WHAT YOU HAVE TO DO: Work through the data and report how many lines include the string "RenewDocumentCommand", giving the number alone.

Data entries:
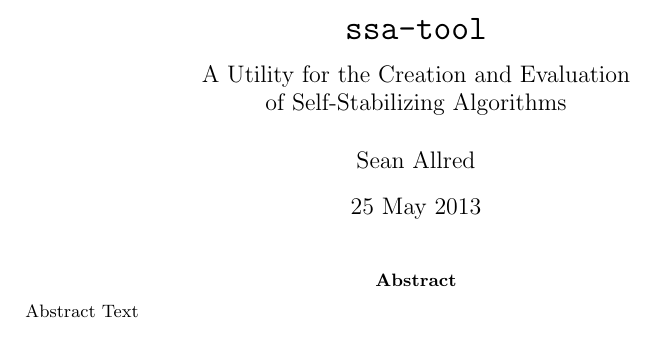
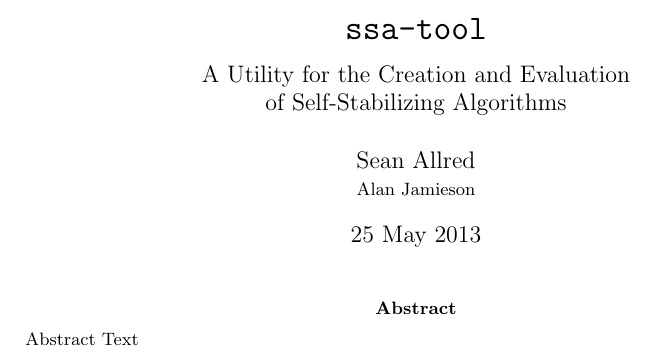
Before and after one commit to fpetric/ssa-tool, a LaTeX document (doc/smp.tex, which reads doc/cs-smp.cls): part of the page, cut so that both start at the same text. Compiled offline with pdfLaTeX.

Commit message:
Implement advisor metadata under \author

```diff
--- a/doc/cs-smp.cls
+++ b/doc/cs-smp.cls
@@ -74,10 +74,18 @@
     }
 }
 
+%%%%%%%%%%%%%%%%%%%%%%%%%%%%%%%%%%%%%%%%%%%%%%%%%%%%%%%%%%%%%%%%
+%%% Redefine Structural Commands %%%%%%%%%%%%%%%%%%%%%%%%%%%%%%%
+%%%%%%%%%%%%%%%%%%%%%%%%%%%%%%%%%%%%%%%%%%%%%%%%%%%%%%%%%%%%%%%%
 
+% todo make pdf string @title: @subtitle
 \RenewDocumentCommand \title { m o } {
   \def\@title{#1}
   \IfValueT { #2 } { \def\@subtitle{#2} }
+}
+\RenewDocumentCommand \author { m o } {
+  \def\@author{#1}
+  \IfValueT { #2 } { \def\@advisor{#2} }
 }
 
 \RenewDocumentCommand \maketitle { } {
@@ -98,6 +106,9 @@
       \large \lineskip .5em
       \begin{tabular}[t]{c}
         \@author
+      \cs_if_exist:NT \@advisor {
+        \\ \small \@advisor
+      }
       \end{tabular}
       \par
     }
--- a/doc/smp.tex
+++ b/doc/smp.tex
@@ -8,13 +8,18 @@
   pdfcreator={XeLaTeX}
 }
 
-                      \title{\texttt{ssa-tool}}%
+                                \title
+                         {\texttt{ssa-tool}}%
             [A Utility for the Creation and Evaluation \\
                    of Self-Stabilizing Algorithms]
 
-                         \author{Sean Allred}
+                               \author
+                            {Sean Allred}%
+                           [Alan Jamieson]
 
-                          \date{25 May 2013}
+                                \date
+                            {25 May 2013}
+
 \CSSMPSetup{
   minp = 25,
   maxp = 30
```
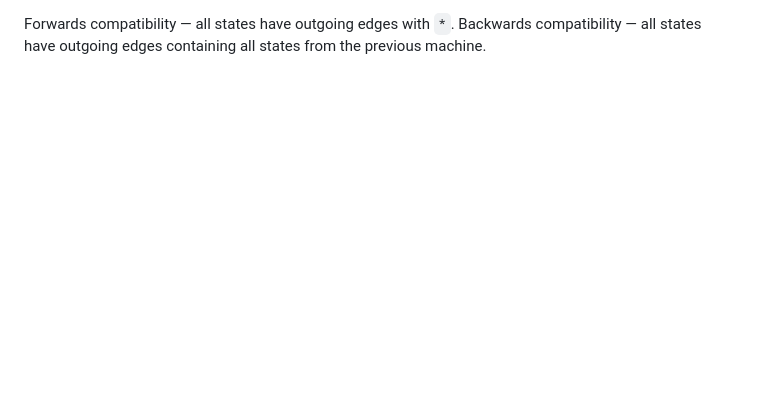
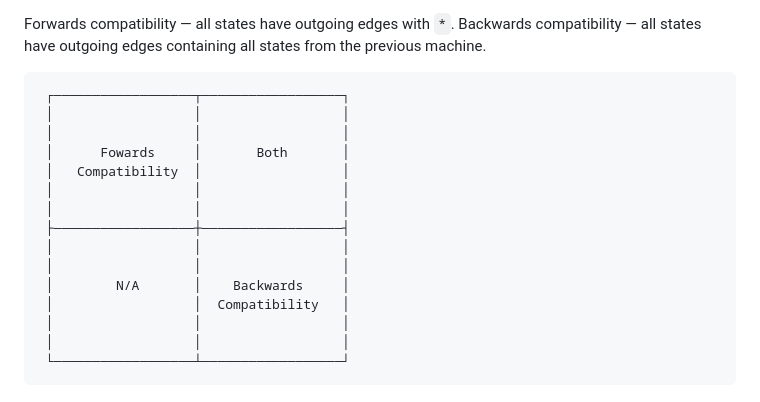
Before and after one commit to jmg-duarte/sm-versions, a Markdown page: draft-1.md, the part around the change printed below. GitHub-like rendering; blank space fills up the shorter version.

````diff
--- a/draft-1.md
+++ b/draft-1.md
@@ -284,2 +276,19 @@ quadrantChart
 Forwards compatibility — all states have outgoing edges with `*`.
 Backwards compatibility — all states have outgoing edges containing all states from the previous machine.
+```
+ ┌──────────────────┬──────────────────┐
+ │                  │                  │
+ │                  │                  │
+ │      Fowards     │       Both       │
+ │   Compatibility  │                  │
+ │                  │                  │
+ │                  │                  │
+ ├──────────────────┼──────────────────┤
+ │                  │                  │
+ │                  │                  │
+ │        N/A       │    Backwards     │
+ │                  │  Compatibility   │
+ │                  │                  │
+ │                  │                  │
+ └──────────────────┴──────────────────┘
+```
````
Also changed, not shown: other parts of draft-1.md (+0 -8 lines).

OUTPUT: 3